**Exercise instructions:** For each line below that contains the string "JSON", copy that line.
*** Opening of Given entries ***
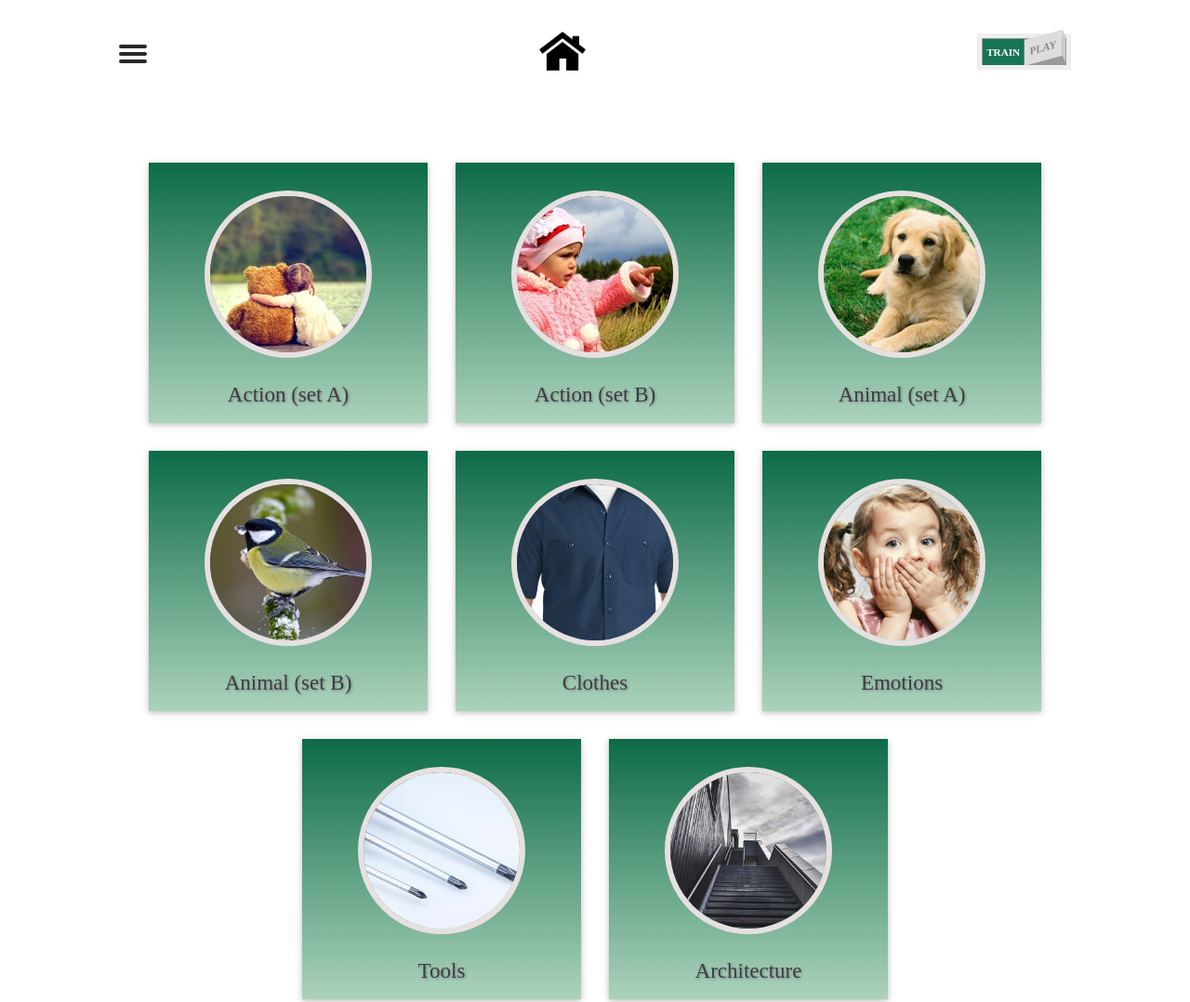
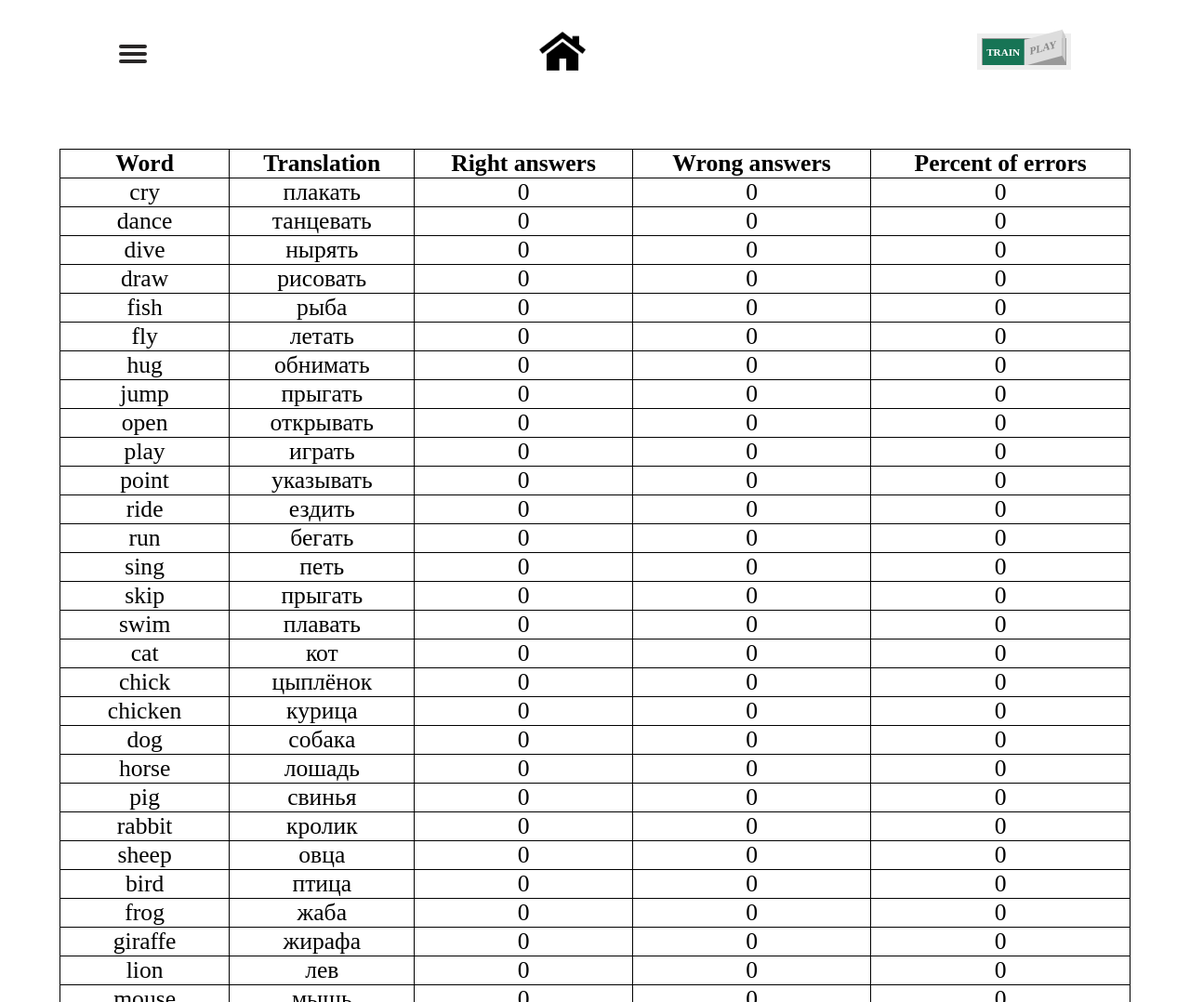
Before and after one commit to timurkalimullin/english-for-kids, a plain HTML site: page index.html in a window 1280 px wide. Shown: the top 1078 px of the page at 93% size. Drawn offline with Linux system fonts and the light colour scheme; a web font is replaced by a local one.

Commit message:
feat: add create, write aand render statistics funcs

```diff
--- /dev/null
+++ b/css/_table.scss
@@ -0,0 +1,9 @@
+table{
+  font-size: 2vw;
+  width: 90%;
+  border-collapse: collapse;
+  text-align: center;
+  & th,td{
+    border: 1px solid black;
+  }
+}
--- a/css/style.scss
+++ b/css/style.scss
@@ -16,6 +16,7 @@ $color_2: #f3eef5;
 @import "_sublink-card.scss";
 @import "_switcher.scss";
 @import "_burger.scss";
+@import "_table.scss";
 
 * {
   margin: 0;
--- a/index.js
+++ b/index.js
@@ -1,12 +1,18 @@
 
 import App from './js/main_page.js';
+import Statistics from './js/statistics.js';
 
+window.onload = () => {
   window.state = {
     train: true
   };
 
+  if (!window.localStorage.statistics) {
+    Statistics.initStats();
+  }
 
   let main = new App();
-
-main.renderMain();
+  // main.renderMain();
   main.listeners();
+  new Statistics().renderStats();
+};
--- a/js/main_page.js
+++ b/js/main_page.js
@@ -1,5 +1,6 @@
 import {Card, MainCard} from './card_render.js';
 import {cards,categories} from './cards.js';
+import Statistics from './statistics.js';
 
 export default class App {
   constructor() {
@@ -63,12 +64,14 @@ export default class App {
           new Audio('../assets/audio/correct.mp3').play();
           this.createStar('../assets/img/star-win.svg');
           rightAnswer++;
+          new Statistics(currentCard).writeStats('right');
           document.removeEventListener('click', this.gameListener);
           setTimeout(gameLogic, 600);
         } else {
           new Audio('../assets/audio/error.mp3').play();
           this.createStar('../assets/img/star.svg');
           wrongAnswer++;
+          new Statistics(currentCard).writeStats('wrong');
         }
       }
 
--- /dev/null
+++ b/js/statistics.js
@@ -0,0 +1,54 @@
+import {cards, categories} from './cards.js';
+
+export default class Statistics {
+  constructor(card) {
+    this.card = card;
+  }
+
+  static initStats() {
+    let temp ={};
+    Object.values(cards).flat().map((el,i)=>{
+      temp[el.word] = {
+        'word':el.word,
+        'translation': el.translation,
+        'right': 0,
+        'wrong': 0,
+        'percent': 0
+      };
+    });
+    window.localStorage.setItem('statistics', JSON.stringify(temp));
+  }
+
+  writeStats(arg) {
+    let card = this.card,
+    stats = JSON.parse(window.localStorage.statistics);
+    stats[card.word][arg]+=1;
+    stats[card.word].percent = stats[card.word].wrong * 100/(stats[card.word].wrong + stats[card.word].right);
+    window.localStorage.statistics = JSON.stringify(stats);
+  }
+
+  renderStats() {
+    const table = document.createElement('table'), stats = JSON.parse(window.localStorage.statistics);
+    table.innerHTML = `
+    <tr>
+    <th>Word</th>
+    <th>Translation</th>
+    <th>Right answers</th>
+    <th>Wrong answers</th>
+    <th>Percent of errors</th>
+    </tr>
+    `;
+    document.querySelector('.main__wrapper').append(table);
+    Object.values(stats).forEach(el=>{
+      let row = document.createElement('tr');
+      row.innerHTML = `
+      <td>${el.word}</td>
+      <td>${el.translation}</td>
+      <td>${el.right}</td>
+      <td>${el.wrong}</td>
+      <td>${el.percent}</td>
+      `;
+      document.querySelector('table').append(row);
+    });
+  }
+}
```
Also changed, not shown: css/style.min.css, 1 other file. Lines whose indentation alone changed are shown as unchanged.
*** Close of Given entries ***
**Expected output:**
+    window.localStorage.setItem('statistics', JSON.stringify(temp));
+    stats = JSON.parse(window.localStorage.statistics);
+    window.localStorage.statistics = JSON.stringify(stats);
+    const table = document.createElement('table'), stats = JSON.parse(window.localStorage.statistics);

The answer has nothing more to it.